Maybe this argument was more valid before new technologies came along—when marketing and promotion involved more "getting out there," networking at events and stores, or making phone calls. (God knows I hate phone calls and would be a terrible marketer if that's what marketing was all about.)

But looking at how things work TODAY, introverts should be over the moon at how lucky we are to live in an age when we can effectively market and promote by:

  • staying at home
  • using whatever tools suit our communication style best (e-mail, IM, Skype, Twitter, Facebook, etc.)
  • crafting and controlling messages to our own satisfaction
  • limiting interaction when needed

I've self-identified as an introvert since I was a child, and test as an introvert on the Myers-Briggs. I love this time-honored article about caring for the introverts in your life, and I know the horror of being told to "think faster." Some people just don't understand—it takes time to fully process what's being said, sort through knee-jerk reactions, thoughts, and feelings, then carefully and thoughtfully formulate a response.

But these tendencies of introverts …

  • bad at small talk (but not necessarily shy)
  • preference for small group conversation
  • avoidance of huge social gatherings—or being drained by them

… these tendencies don't significantly impact our ability to be effective at online marketing and promotion. In fact, when you consider that "the only thing a true introvert dislikes more than talking about himself is repeating himself," you have the makings of a superlative online marketer! These days, there's far too much BAD marketing and self-promotion (that amounts to talking, in a very uninteresting way, about oneself), and not enough GOOD marketing and self-promotion, which is about serving an audience.

Knowing your audience, reaching your audience, and engaging effectively with your audience is more about listening, understanding, curiosity, and good communication skills—not "extroversion" or "introversion."

So, my fellow introverts, you'll need to find a better excuse to explain why you're bad at marketing and promotion!

--

Side note: Today only, 50% of Writer's Digest (and F+W Media) online store profits are donated to Mississippi Delta Relief.
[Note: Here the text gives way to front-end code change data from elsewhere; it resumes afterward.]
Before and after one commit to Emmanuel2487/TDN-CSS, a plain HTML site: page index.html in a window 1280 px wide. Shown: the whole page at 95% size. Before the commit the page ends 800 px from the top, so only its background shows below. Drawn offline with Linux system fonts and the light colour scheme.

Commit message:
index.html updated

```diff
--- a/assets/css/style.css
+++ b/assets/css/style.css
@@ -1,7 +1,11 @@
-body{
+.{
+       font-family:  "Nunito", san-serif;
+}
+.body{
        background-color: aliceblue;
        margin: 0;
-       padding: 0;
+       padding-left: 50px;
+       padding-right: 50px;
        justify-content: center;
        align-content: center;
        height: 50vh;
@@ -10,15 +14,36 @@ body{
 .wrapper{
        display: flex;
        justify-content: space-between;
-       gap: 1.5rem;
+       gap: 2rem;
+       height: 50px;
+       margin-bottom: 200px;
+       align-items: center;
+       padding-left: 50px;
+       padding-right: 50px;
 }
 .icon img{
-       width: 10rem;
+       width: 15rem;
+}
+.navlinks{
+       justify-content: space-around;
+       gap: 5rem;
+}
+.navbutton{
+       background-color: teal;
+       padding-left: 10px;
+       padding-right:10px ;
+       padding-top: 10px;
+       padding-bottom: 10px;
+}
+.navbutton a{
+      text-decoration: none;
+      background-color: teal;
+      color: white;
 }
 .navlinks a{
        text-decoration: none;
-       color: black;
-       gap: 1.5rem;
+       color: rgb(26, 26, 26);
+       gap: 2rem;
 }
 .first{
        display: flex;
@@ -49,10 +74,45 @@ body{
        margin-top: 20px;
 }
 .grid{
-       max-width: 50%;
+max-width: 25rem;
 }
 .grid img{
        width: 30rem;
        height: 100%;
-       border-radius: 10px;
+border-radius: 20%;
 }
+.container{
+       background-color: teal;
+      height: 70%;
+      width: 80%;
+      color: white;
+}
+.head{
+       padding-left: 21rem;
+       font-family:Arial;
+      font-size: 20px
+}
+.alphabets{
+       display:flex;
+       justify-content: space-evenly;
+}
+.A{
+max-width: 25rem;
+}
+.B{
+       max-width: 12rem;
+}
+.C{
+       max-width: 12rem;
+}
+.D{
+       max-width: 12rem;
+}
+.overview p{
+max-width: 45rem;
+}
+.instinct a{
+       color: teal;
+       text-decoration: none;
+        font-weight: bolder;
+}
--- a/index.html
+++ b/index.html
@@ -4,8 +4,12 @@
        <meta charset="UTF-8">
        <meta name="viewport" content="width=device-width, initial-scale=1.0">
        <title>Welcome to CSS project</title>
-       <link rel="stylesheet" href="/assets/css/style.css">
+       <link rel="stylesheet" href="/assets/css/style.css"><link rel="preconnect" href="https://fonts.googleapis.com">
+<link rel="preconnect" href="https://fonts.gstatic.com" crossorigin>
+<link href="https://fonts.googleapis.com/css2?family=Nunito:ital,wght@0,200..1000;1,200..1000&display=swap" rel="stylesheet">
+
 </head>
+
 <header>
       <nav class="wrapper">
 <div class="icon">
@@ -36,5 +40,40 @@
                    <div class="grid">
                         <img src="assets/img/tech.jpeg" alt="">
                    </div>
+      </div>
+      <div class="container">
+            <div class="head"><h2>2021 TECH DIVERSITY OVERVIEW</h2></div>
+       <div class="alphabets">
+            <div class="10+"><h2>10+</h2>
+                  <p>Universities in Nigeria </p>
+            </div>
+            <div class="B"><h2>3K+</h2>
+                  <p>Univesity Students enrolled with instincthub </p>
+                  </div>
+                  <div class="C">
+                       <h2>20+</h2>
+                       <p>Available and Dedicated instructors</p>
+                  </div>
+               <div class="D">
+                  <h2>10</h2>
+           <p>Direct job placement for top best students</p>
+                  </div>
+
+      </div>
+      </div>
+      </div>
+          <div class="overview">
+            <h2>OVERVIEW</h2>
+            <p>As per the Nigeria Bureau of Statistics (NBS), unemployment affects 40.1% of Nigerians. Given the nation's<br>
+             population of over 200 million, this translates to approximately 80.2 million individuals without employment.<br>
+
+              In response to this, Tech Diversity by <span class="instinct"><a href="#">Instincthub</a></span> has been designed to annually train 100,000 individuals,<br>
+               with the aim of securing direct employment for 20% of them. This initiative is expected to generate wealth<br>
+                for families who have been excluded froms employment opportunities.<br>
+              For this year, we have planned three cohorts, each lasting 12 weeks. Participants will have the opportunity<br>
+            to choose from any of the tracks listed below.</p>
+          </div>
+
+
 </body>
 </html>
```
Click here to visit the WritersDigestShop.com and shop for books, magazines, and classes that will support a great cause.

FightWrite_12:04

FightWrite™: Crime Fiction and Violence

Author and trained fighter Carla Hoch answers a writer's question about writing from the perspective of criminals and when best to utilize a fight.

Poetic Forms

Sedoka: Poetic Forms

Poetic Form Fridays are made to share various poetic forms. This week, we look at the sedoka, a 6-line question and answer Japanese form.

plot_twist_story_prompts_dream_sequence_robert_lee_brewer

Plot Twist Story Prompts: Dream Sequence

Every good story needs a nice (or not so nice) turn or two to keep it interesting. This week, let your characters dream a little dream.

WD Vintage_Armour 12:03

Vintage WD: Don't Hide Your Light Verse Under a Bushel

In this article from 1960, poet and author Richard Armour explores the importance of light verse and gives helpful hints to the hopeful poet.

Arlen_12:1

Tessa Arlen: On Polite Editorial Tussles and Unraveling Mysteries

In this article, author Tessa Arlen explains how to navigate the differences between American and English audiences and create a realistic historical mystery.

Poetry Prompt

Wednesday Poetry Prompts: 547

Every Wednesday, Robert Lee Brewer shares a prompt and an example poem to get things started on the Poetic Asides blog. This week, write a lazy poem.

Williams_12:1

Denise Williams: Romance, Healing, and Learning to Love Revisions

Author Denise Williams recounts her experience with writing her first book while learning about the publishing industry and the biggest surprise about novel revisions.

November PAD Chapbook Challenge

2020 November PAD Chapbook Challenge: Next Steps

Here are the final steps for the 13th annual November PAD Chapbook Challenge! Use December and the beginning of January to revise and collect your poems into a chapbook manuscript. Here are some tips and guidelines.